### What needs to be done
State how many lines of the entries below hold the word "ipynb"; reply with nothing but the number.

### Source material
▼▼▼
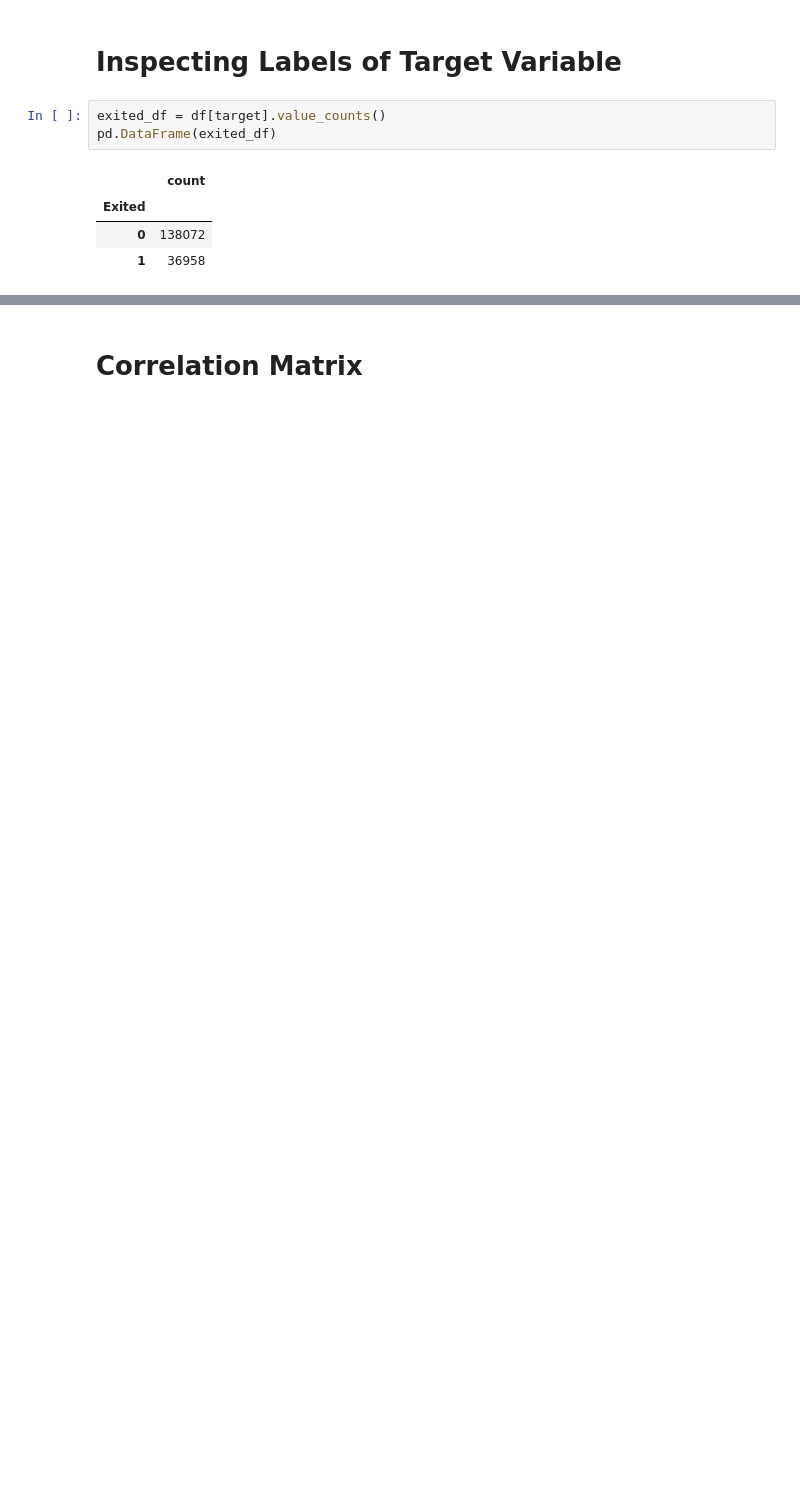
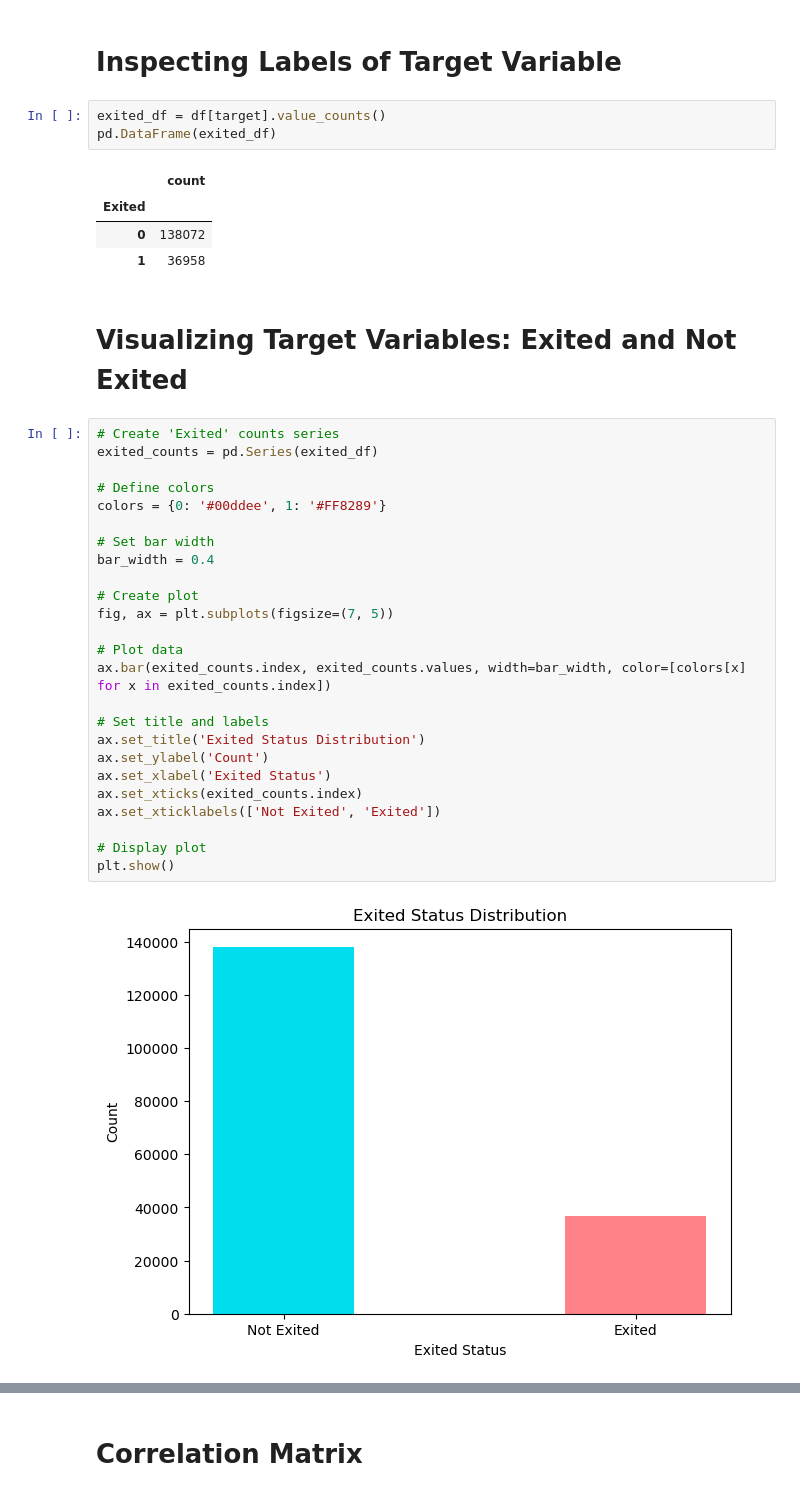
Before and after one commit to devbilalkhan/bank-churn, a Jupyter notebook: bank_churn.ipynb, the cells around one changed output, grey strips where cells are left out. Drawn from its saved outputs; the diff is of its cells as text; blank space fills up the shorter version.

```diff
--- a/bank_churn.ipynb
+++ b/bank_churn.ipynb
@@ -310,3 +408,32 @@ pd.DataFrame(exited_df)
 | Exited |  |
 | 0 | 138072 |
 | 1 | 36958 |
+# %% [markdown]
+# Visualizing Target Variables: Exited and Not Exited
+# %%
+# Create 'Exited' counts series
+exited_counts = pd.Series(exited_df)
+
+# Define colors
+colors = {0: '#00ddee', 1: '#FF8289'}
+
+# Set bar width
+bar_width = 0.4
+
+# Create plot
+fig, ax = plt.subplots(figsize=(7, 5))
+
+# Plot data
+ax.bar(exited_counts.index, exited_counts.values, width=bar_width, color=[colors[x] for x in exited_counts.index])
+
+# Set title and labels
+ax.set_title('Exited Status Distribution')
+ax.set_ylabel('Count')
+ax.set_xlabel('Exited Status')
+ax.set_xticks(exited_counts.index)
+ax.set_xticklabels(['Not Exited', 'Exited'])
+
+# Display plot
+plt.show()
+# %% [output]
+[figure, added]
```
Also changed, not shown: parts of 58 cells of this notebook.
▲▲▲
### Exercise answer
3